    Archbishop Dieudonne Nzapalainga, of Bangui, Central African Republic, also was among the fresh crop of cardinals. In 2015, Francis visited Nzapalainga's country, bloodied by sectarian violence between Christian and Muslim militants that has forced more than 1 million people to flee their homes.

    The two other new cardinals from the United States are Chicago Archbishop Blase Cupich and Archbishop Kevin Farrell, who served as bishop of Dallas before Francis appointed him to head the Vatican office for laity, family and life issues.

    Thirteen of the 17 new cardinals are under 80 years old and thus eligible to vote in a secret conclave for the next pope.

    Francis has now appointed 44 of the 120 cardinals young enough to elect his successor.

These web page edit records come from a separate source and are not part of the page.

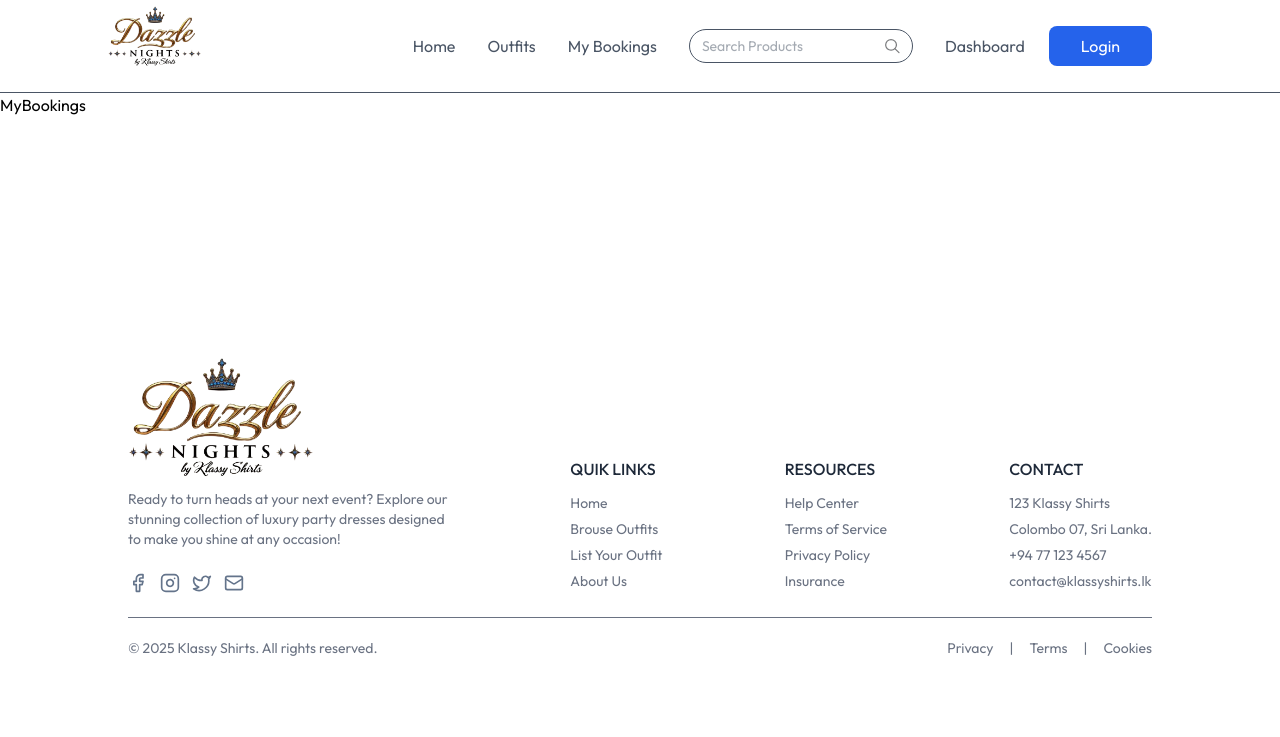
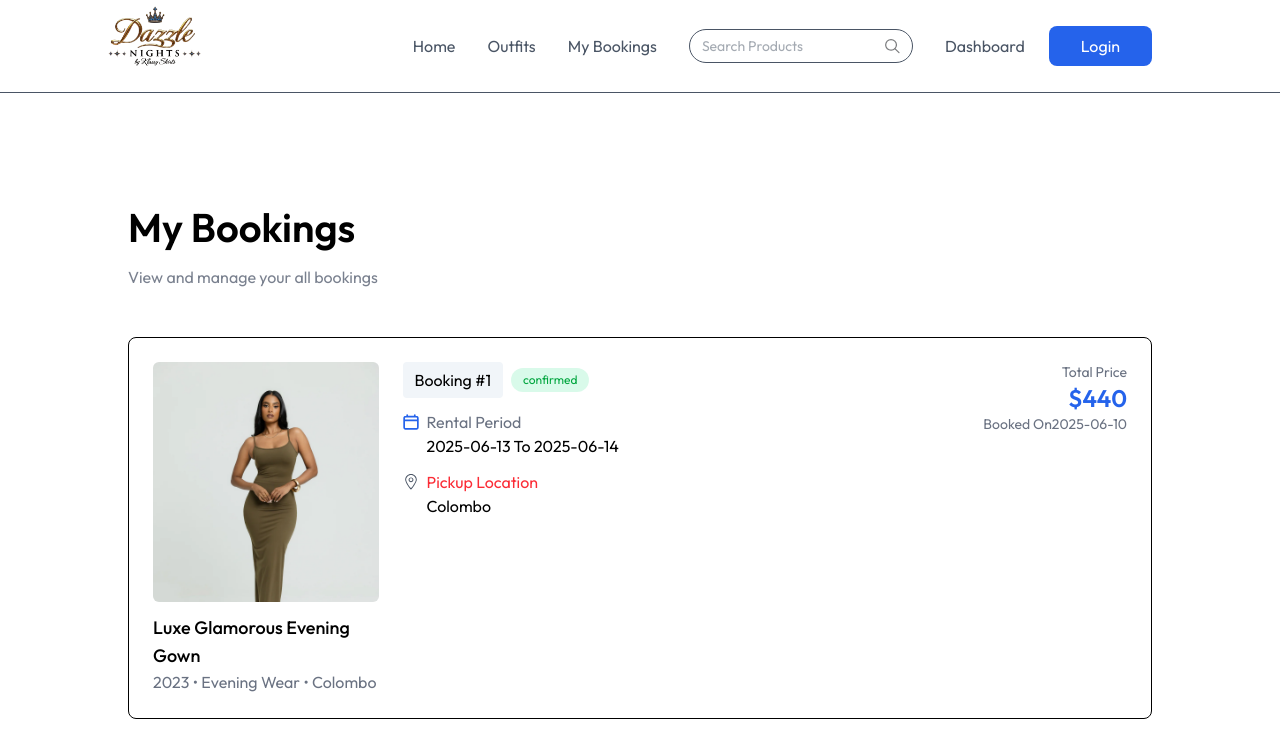
Before and after one commit to pasinduNuwantha/Rental-Portal, a React (Vite) app in the folder client/: page /my-bookings in a window 1280 px wide. Shown: the top 737 px of the page. Built offline with nearby package versions, Linux system fonts and the light colour scheme.

Commit message:
My Bookings completed 🔥

```diff
--- a/client/src/App.jsx
+++ b/client/src/App.jsx
@@ -5,7 +5,8 @@
 import OutfitDetails from './pages/OutfitDetails'
 import Outfits from './pages/Outfits'
 import MyBookings from './pages/MyBookings'
-import Footer from './components/Footer'
+import Footer from './components/pasindu/Footer'
+
 
 const App = () => {
   const [showLogin,setShowLogin] = useState(false)
--- a/client/src/assets/assets.js
+++ b/client/src/assets/assets.js
@@ -119,13 +119,13 @@
     {
         "_id": "82fc8b5d9a0a2c3b4b79d5e7",
         "owner": "55be9d8a8a2a4f9f9a12458b",
-        "brand": "Luxe Couture",
+        "brand": "Luxe ",
         "model": "Glamorous Evening Gown",
         "image": outfit_image1,
         "year": 2023,
         "category": "Evening Wear",
         "size": "M",
-        "color": "Emerald Green",
+        "color": "Olive Green",
         "material": "Satin",
         "pricePerDay": 120,
         "location": "Colombo",
@@ -189,10 +189,10 @@
 export const dummyMyBookingsData = [
     {
         "_id": "68482bcc98eb9722b7751f70",
-        "car": dummyOutfitData[0],
+        "outfit": dummyOutfitData[0],
         "user": "6847f7cab3d8daecdb517095",
         "owner": "6847f7cab3d8daecdb517095",
-        "pickupDate": "2025-06-13T00:00:00.000Z",
+        "reservationDate": "2025-06-13T00:00:00.000Z",
         "returnDate": "2025-06-14T00:00:00.000Z",
         "status": "confirmed",
         "price": 440,
@@ -200,10 +200,10 @@
     },
     {
         "_id": "68482bb598eb9722b7751f60",
-        "car": dummyOutfitData[1],
+        "outfit": dummyOutfitData[1],
         "user": "6847f7cab3d8daecdb517095",
         "owner": "67fe3467ed8a8fe17d0ba6e2",
-        "pickupDate": "2025-06-12T00:00:00.000Z",
+        "reservationDate": "2025-06-12T00:00:00.000Z",
         "returnDate": "2025-06-12T00:00:00.000Z",
         "status": "pending",
         "price": 130,
@@ -211,10 +211,10 @@
     },
     {
         "_id": "684800fa0fb481c5cfd92e56",
-        "car": dummyOutfitData[2],
+        "outfit": dummyOutfitData[2],
         "user": "6847f7cab3d8daecdb517095",
         "owner": "67fe3467ed8a8fe17d0ba6e2",
-        "pickupDate": "2025-06-11T00:00:00.000Z",
+        "reservationDate": "2025-06-11T00:00:00.000Z",
         "returnDate": "2025-06-12T00:00:00.000Z",
         "status": "pending",
         "price": 600,
@@ -222,10 +222,10 @@
     },
     {
         "_id": "6847fe790fb481c5cfd92d94",
-        "car": dummyOutfitData[3],
+        "outfit": dummyOutfitData[3],
         "user": "6847f7cab3d8daecdb517095",
         "owner": "6847f7cab3d8daecdb517095",
-        "pickupDate": "2025-06-11T00:00:00.000Z",
+        "reservationDate": "2025-06-11T00:00:00.000Z",
         "returnDate": "2025-06-12T00:00:00.000Z",
         "status": "confirmed",
         "price": 440,
--- a/client/src/components/Title.jsx
+++ b/client/src/components/Title.jsx
@@ -2,8 +2,8 @@
 
 const Title = ({title,subTitle,align}) => {
   return (
-    <div className={`flex flex-col justify-center items-center text-center ${align === " left" && "md:items-start md:text-left"}`}>
-        <h1 className='font-semibolld tex-4xl md:text-[40px] mt-10'>{title}</h1>
+    <div className={`flex flex-col justify-center items-center text-center ${align === "left" && "md:items-start md:text-left"}`}>
+        <h1 className='font-semibold tex-4xl md:text-[40px] mt-10'>{title}</h1>
         <p className='text-sm md:text-base text-gray-500/90 mt-2 max-w-156'>{subTitle}</p>
 
     </div>
--- a/client/src/components/Footer.jsx
+++ b/client/src/components/pasindu/Footer.jsx
@@ -1,5 +1,5 @@
 import React from 'react'
-import { assets } from '../assets/assets'
+import { assets } from '../../assets/assets'
 
 const Footer = () => {
   return (
--- a/client/src/pages/MyBookings.jsx
+++ b/client/src/pages/MyBookings.jsx
@@ -1,8 +1,84 @@
-import React from 'react'
+import React, { useEffect, useState } from 'react'
+import { assets, dummyMyBookingsData } from '../assets/assets'
+import Title from '../components/Title'
 
 const MyBookings = () => {
+
+  const [bookings,setBokkings] = useState([])
+  const currency = import.meta.env.VITE_CURRENCY
+
+  const fetchMyBookings = async ()=>{
+    setBokkings (dummyMyBookingsData)
+  }
+
+  useEffect(()=>{
+    fetchMyBookings()
+  },[])
+
   return (
-    <div>MyBookings</div>
+    <div className='px-6 md:px-16 lg:px-24 xl:px-32 2xl:px-48 mt-16 test-sm max-w-7-xl'>
+
+      <Title title='My Bookings'
+      subTitle='View and manage your all bookings' align="left" />
+
+      <div>
+        {bookings.map((booking, index)=>(
+          <div key={booking._id} className='grid grid-cols-1 md:grid-cols-4 gap-6 p-6 border border-borderColor rounded-lg mt-5 first:mt-12'>
+            {/* Outfit Image +Info */ }
+
+            <div className='md:col-span-1 '>
+              <div className='rounded-md overflow-hidden mb-3'>
+                <img src={booking.outfit.image} alt="" className='w-auto h-60 aspect-video object-cover object-top'  />
+              </div>
+
+              <p className='text-lg font-medium mt-2'>{booking.outfit.brand} {booking.outfit.model} </p>
+
+              <p className='text-gray-500'>{booking.outfit.year} • {booking.outfit.category} • {booking.outfit.location} </p>
+
+            </div>
+
+            {/*Booking Info */}
+
+            <div className='md:col-span-2'>
+
+                  <div className='flex items-center gap-2'>
+                   <p className='px-3 py-1.5 bg-light rounded'>Booking #{index+1} </p>
+                   <p className={`px-3 py-1 text-xs rounded-full ${booking.status === 'confirmed' ? 'bg-green-400/15 text-green-600' : 'bg-red-400/15 text-red-600'}  `} >{booking.status} </  p>
+                  </div>
+                  <div className='flex items-start gap-2 mt-3'>
+                    <img src={assets.calendar_icon_colored} alt="" className='w-4 h-4 mt-1' />
+                    <div>
+                      <p className='text-gray-500'>Rental Period</p>
+                      <p>{booking.reservationDate.split('T')[0]  } To {booking.returnDate.split('T')[0]  } </p>
+
+                    </div>
+                  </div>
+
+                  <div className='flex items-start gap-2 mt-3'>
+                    <img src={assets.location_icon} alt="" className='w-4 h-4 mt-1' />
+                    <div>
+                      <p className='text-red-500'>Pickup Location</p>
+                      <p>{booking.outfit.location} </p>
+
+                    </div>
+                  </div>
+            </div>
+
+            {/*Price */}
+            <div className='md:col-span-1 flex flex-col justify-between gap-6'>
+              <div className='text-sm text-gray-500 text-right'>
+                <p>Total Price</p>
+                <h1 className='text-2xl font-semibold text-primary'> {currency}{booking.price} </h1>
+                <p>Booked On{booking.createdAt.split('T')[0]} </p>
+              </div>
+
+            </div>
+
+          </div>
+        ))}
+
+      </div>
+    </div>
   )
 }
 
--- a/client/src/pages/Outfits.jsx
+++ b/client/src/pages/Outfits.jsx
@@ -1,8 +1,38 @@
-import React from 'react'
+import React, { useState } from 'react'
+import Title from '../components/Title'
+import { assets, dummyOutfitData } from '../assets/assets'
+import OutfitCard from '../components/OutfitCard'
 
 const Outfits = () => {
+  const [input,setInput] = useState('')
   return (
-    <div>Outfits</div>
+    <div>
+      <div className='flex flex-col items-center py-20 bg-light max-md:px-4'>
+        <Title title='Available Outfits' subTitle= 'Find Your Perfect Fit with Stunning Dresses for Every Celebration!'/>
+
+        <div className='flex items-center bg-white px-4 mt-6 max-w-140 w-full h-12 rounded-full shadow'>
+          <img src={assets.search_icon} alt="" className='w-4.5 h.4.5 mr-2' />
+          <input onClick={(e)=>setInput (e.target.value)} value={input} type="text" placeholder='Search by your model or features' className='w-full h-full outline-none text-gray-500' />
+          <img src={assets.filter_icon} alt="" className='w-4.5 h.4.5 ml-2' />
+
+        </div>
+      </div>
+
+      <div className='px-6 md:px-16 lg:px-24 xl:px-32 mt-10'>
+        <p className='text-gray-500 xl:px-20 max-w-7xl mx-auto'>Showing {dummyOutfitData.length} Outfits </p>
+
+        <div className='grid grid-cols-1 sm:grid-cols-2 lg:grid-cols-3 gap-8 mt-4 xl:px-20 max-w-7xl mx-auto'>
+
+          {dummyOutfitData.map((outfit, index)=>(
+            <div key={index}>
+              <OutfitCard outfit={outfit}/>
+            </div>
+          ))}
+
+        </div>
+
+      </div>
+    </div>
   )
 }
 
--- /dev/null
+++ b/client/src/pages/owner/AddOutfit.jsx
@@ -0,0 +1,11 @@
+import React from 'react'
+
+const AddOutfit = () => {
+  return (
+    <div>
+
+    </div>
+  )
+}
+
+export default AddOutfit
--- /dev/null
+++ b/client/src/pages/owner/Dashboard.jsx
@@ -0,0 +1,11 @@
+import React from 'react'
+
+const Dashboard = () => {
+  return (
+    <div>
+
+    </div>
+  )
+}
+
+export default Dashboard
--- /dev/null
+++ b/client/src/pages/owner/Layout.jsx
@@ -0,0 +1,11 @@
+import React from 'react'
+
+const Layout = () => {
+  return (
+    <div>
+
+    </div>
+  )
+}
+
+export default Layout
--- /dev/null
+++ b/client/src/pages/owner/ManageBookings.jsx
@@ -0,0 +1,11 @@
+import React from 'react'
+
+const ManageBookings = () => {
+  return (
+    <div>
+
+    </div>
+  )
+}
+
+export default ManageBookings
--- /dev/null
+++ b/client/src/pages/owner/ManageOutfits.jsx
@@ -0,0 +1,11 @@
+import React from 'react'
+
+const ManageOutfits = () => {
+  return (
+    <div>
+
+    </div>
+  )
+}
+
+export default ManageOutfits
```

The others were named by the previous two pontiffs, John Paul II, whom Francis made a saint, and Benedict XVI, who retired in 2013.

    After the basilica ceremony, the new cardinals and the pope were taking two mini-buses to the monastery on Vatican grounds where Benedict lives so they can greet the emeritus pontiff, the Vatican said.